→ Task prompt
Isolate every line in the data with the string "this" and copy it.

→ Stored items from a collection

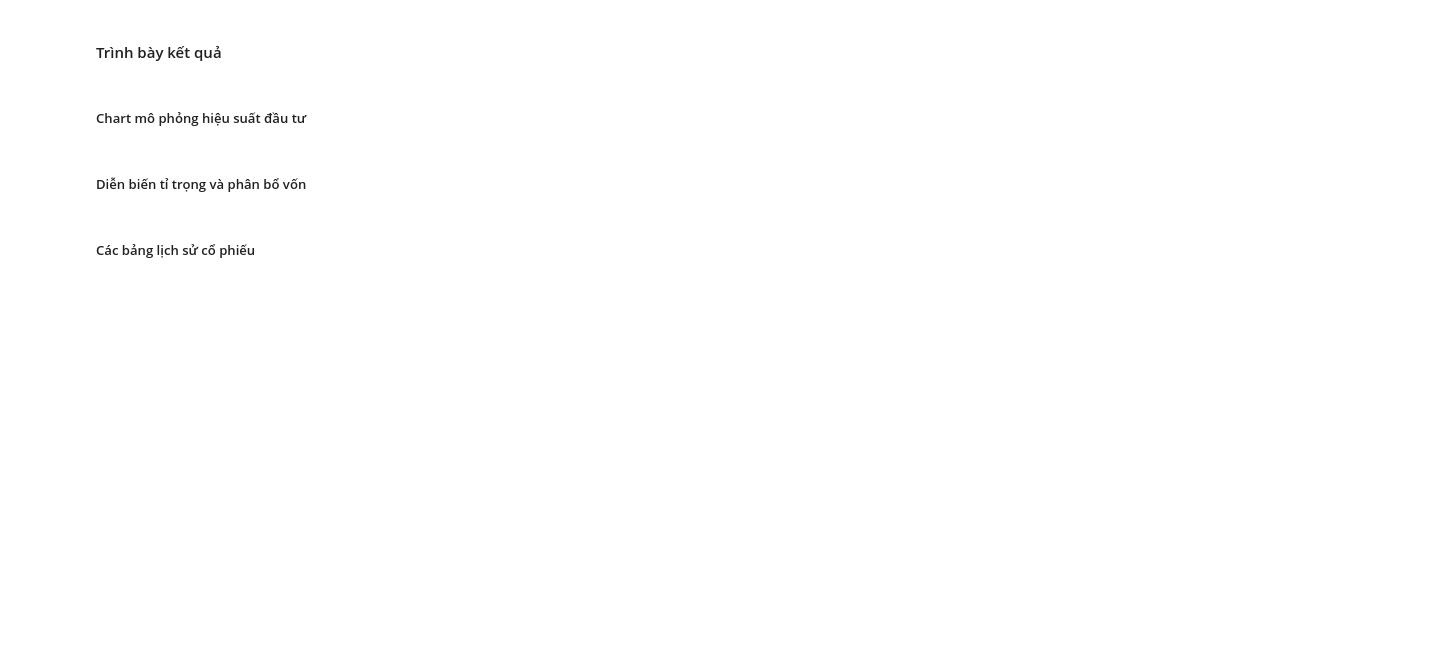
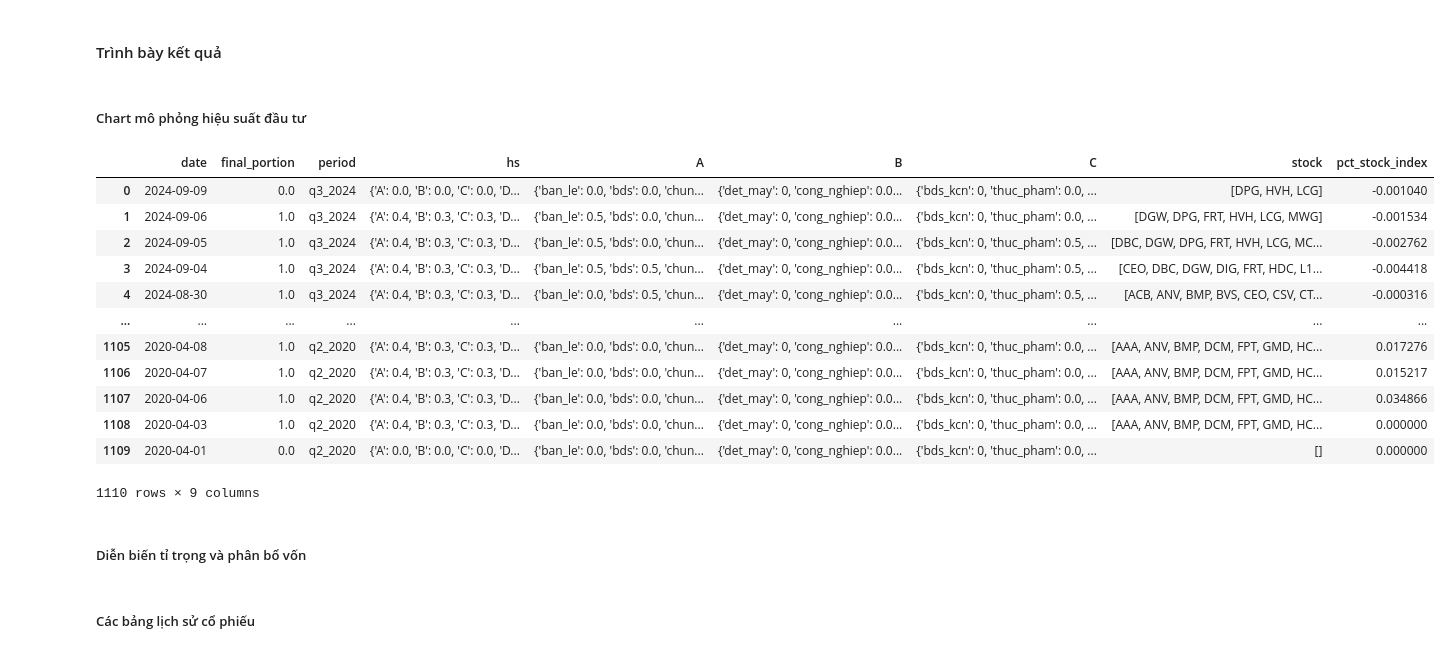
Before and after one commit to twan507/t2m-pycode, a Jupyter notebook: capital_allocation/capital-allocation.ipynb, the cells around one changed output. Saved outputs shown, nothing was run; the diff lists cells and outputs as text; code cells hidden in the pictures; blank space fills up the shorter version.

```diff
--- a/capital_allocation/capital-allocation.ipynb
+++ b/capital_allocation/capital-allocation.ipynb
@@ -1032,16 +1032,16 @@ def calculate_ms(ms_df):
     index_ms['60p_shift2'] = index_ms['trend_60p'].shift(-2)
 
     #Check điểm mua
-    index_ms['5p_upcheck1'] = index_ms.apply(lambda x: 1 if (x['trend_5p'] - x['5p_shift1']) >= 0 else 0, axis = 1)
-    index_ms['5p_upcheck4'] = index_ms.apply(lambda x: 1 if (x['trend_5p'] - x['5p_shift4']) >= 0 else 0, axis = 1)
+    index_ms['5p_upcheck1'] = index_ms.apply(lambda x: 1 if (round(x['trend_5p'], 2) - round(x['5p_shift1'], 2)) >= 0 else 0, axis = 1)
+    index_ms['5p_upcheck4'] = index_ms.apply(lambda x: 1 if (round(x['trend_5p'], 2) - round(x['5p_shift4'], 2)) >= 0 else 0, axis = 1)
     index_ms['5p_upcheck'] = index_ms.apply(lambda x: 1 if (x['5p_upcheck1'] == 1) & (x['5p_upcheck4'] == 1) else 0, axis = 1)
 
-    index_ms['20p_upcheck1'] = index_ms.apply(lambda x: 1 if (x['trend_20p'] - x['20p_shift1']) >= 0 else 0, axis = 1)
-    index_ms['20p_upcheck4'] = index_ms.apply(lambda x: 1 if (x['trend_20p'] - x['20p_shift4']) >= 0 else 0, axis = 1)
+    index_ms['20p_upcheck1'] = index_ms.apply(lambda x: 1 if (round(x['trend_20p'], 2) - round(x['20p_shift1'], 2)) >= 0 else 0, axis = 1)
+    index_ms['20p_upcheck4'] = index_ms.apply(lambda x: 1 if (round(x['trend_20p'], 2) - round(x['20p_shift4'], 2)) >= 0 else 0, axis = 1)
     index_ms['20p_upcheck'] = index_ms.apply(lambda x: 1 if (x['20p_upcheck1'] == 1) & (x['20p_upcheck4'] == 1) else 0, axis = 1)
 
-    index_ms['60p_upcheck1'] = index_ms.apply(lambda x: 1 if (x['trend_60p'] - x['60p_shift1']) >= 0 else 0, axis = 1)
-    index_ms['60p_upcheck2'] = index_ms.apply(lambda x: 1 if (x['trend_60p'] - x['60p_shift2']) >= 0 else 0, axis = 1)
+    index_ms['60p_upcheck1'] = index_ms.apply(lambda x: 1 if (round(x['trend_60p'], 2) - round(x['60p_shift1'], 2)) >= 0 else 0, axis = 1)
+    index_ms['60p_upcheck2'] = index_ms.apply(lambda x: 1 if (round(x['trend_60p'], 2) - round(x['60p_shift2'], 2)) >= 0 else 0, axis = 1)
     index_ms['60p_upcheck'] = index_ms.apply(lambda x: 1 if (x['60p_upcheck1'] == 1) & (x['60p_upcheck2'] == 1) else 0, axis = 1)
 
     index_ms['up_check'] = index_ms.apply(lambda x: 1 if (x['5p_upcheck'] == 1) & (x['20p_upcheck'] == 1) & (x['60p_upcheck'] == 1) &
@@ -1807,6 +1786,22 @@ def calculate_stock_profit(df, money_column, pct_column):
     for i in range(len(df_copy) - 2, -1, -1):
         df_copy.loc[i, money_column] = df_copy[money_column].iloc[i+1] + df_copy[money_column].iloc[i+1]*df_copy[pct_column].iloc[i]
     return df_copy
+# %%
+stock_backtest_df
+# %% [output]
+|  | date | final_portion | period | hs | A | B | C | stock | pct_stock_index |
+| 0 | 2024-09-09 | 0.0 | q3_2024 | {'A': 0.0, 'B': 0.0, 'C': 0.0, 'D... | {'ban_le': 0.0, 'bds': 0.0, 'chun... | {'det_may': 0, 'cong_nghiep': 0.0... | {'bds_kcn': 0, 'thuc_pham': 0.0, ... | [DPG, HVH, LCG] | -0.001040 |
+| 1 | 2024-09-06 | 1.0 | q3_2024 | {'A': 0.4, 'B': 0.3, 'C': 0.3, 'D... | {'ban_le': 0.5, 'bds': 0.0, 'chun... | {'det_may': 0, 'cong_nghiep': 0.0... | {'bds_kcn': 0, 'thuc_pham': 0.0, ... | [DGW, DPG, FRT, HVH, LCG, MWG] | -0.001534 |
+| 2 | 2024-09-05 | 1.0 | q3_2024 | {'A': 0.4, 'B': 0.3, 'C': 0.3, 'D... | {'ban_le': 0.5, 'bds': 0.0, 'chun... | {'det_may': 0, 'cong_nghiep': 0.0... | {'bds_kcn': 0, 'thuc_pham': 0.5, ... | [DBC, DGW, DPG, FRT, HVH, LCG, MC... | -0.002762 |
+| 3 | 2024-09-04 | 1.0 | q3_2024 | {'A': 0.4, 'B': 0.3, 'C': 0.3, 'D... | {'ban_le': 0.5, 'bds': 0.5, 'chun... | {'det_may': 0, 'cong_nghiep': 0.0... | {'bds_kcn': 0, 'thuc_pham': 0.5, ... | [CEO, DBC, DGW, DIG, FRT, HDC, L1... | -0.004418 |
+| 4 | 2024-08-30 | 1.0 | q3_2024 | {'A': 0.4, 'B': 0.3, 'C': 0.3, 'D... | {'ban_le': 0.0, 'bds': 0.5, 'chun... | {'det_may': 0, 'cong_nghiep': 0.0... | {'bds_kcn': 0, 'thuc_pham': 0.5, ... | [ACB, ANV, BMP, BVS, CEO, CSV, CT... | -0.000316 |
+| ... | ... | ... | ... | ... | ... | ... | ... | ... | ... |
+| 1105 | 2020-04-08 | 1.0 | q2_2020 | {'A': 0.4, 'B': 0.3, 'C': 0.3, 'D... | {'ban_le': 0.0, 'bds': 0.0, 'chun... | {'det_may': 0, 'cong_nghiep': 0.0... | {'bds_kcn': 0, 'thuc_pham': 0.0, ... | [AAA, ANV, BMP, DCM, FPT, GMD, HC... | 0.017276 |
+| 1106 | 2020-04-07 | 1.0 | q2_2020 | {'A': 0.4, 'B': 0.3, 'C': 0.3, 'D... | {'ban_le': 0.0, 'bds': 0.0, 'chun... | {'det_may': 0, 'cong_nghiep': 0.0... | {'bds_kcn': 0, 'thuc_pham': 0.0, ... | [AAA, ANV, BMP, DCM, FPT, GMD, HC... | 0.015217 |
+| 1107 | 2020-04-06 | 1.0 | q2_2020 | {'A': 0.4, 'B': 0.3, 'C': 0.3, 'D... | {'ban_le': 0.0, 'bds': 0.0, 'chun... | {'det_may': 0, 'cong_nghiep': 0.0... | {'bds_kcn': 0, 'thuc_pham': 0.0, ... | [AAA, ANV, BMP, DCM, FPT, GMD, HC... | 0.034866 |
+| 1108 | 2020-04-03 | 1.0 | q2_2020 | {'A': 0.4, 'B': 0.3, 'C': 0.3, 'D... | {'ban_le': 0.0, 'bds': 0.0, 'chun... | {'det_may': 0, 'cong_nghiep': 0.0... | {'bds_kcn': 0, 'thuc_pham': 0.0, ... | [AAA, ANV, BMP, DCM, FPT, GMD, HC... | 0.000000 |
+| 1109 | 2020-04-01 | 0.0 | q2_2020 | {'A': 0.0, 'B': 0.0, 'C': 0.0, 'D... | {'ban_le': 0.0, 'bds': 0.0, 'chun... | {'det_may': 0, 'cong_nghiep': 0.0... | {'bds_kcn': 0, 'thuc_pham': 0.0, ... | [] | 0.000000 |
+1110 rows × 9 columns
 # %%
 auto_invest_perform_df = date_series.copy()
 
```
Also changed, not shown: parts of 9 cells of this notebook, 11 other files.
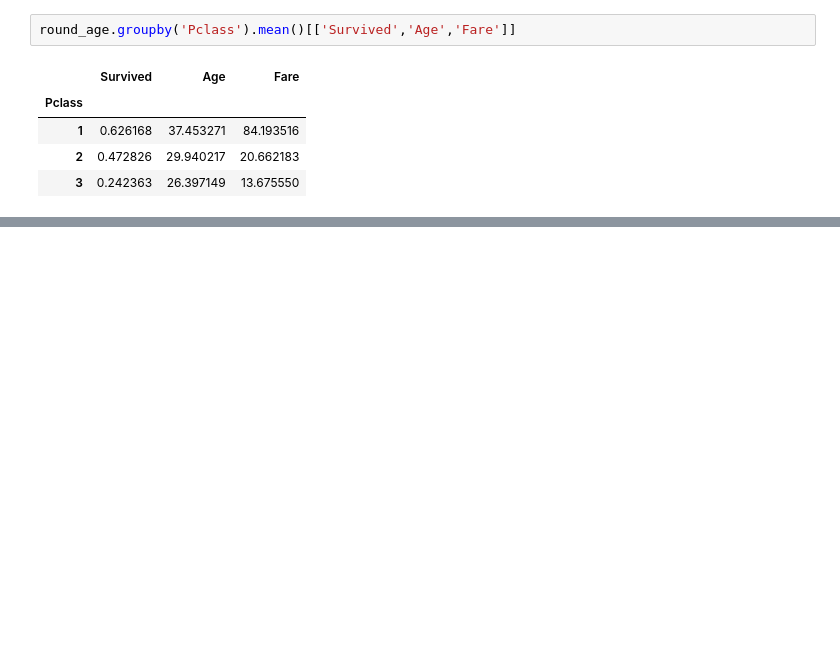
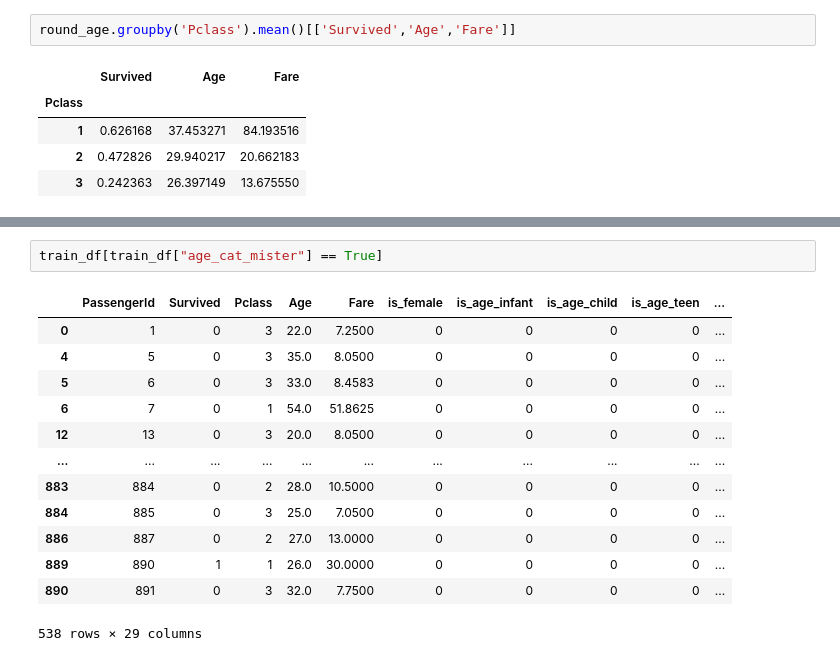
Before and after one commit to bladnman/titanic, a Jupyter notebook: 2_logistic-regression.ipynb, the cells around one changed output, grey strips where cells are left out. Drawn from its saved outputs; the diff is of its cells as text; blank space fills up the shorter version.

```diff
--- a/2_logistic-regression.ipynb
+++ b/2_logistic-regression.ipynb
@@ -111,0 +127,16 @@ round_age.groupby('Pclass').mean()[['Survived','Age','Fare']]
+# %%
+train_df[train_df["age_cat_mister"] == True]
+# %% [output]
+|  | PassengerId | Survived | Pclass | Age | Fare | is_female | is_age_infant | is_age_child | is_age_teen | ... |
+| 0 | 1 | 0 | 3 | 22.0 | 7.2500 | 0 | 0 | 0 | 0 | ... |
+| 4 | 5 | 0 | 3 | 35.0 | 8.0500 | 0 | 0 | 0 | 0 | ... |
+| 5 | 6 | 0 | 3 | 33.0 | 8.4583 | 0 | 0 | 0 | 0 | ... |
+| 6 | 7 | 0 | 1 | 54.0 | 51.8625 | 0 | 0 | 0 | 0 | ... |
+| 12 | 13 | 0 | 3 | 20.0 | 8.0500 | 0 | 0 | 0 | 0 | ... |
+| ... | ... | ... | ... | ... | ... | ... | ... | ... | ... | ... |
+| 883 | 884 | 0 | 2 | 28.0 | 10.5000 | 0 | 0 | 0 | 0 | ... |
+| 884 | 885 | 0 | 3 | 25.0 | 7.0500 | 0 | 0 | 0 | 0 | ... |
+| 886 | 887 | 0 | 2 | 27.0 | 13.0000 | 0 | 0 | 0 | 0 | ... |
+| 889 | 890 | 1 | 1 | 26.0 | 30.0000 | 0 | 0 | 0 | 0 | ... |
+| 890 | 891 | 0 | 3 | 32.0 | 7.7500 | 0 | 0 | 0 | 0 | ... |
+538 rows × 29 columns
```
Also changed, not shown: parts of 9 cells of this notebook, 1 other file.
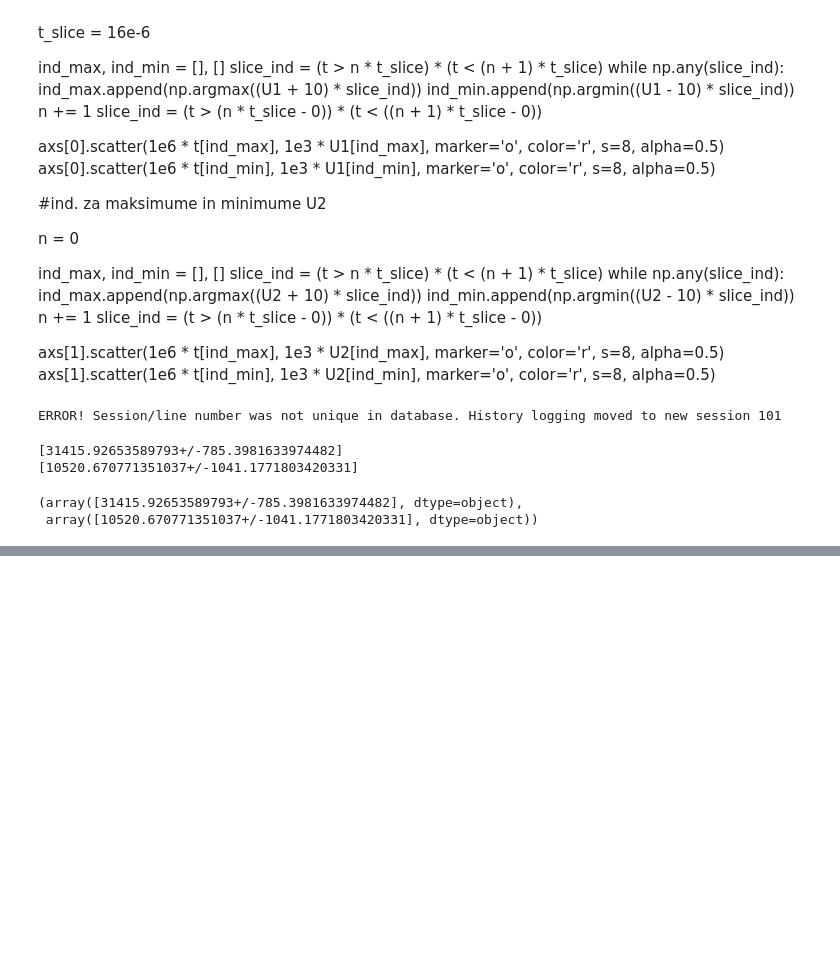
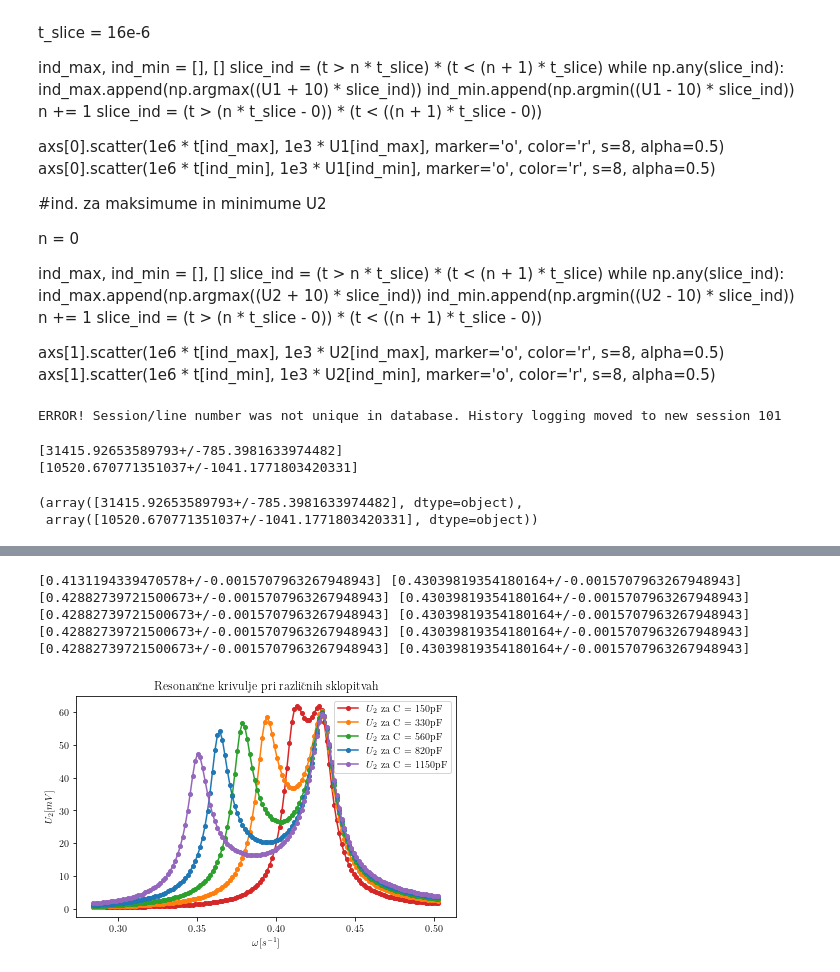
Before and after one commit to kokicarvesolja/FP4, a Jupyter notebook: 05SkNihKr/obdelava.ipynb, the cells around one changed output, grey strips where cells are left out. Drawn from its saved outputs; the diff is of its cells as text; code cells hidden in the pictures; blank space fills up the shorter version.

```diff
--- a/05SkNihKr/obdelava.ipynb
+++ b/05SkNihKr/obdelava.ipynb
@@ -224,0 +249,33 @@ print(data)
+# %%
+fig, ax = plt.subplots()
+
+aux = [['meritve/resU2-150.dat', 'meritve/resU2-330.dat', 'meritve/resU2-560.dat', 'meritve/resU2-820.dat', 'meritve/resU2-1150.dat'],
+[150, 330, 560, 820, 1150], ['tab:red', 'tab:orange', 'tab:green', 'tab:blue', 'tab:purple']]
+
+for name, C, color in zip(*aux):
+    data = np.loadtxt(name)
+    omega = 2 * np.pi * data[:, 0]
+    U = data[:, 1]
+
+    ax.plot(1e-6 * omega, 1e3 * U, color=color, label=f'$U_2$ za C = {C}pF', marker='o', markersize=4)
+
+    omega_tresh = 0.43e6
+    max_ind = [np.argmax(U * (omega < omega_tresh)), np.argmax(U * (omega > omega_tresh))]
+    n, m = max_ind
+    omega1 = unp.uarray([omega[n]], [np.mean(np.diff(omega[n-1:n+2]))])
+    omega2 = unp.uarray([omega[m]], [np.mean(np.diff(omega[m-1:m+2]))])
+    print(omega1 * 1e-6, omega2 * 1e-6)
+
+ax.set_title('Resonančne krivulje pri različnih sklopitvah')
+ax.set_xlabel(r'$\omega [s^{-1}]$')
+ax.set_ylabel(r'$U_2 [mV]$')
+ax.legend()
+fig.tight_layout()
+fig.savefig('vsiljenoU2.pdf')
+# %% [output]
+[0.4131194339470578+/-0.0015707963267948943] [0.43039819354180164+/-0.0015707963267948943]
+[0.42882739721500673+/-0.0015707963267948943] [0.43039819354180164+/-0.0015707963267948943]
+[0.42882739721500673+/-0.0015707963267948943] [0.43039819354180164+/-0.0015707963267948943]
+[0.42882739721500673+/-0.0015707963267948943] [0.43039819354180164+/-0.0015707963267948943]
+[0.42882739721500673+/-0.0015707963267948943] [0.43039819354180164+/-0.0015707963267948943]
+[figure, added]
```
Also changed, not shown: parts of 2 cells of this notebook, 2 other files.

→ Response to the exercise
Also changed, not shown: parts of 9 cells of this notebook, 11 other files.
Also changed, not shown: parts of 9 cells of this notebook, 1 other file.
Also changed, not shown: parts of 2 cells of this notebook, 2 other files.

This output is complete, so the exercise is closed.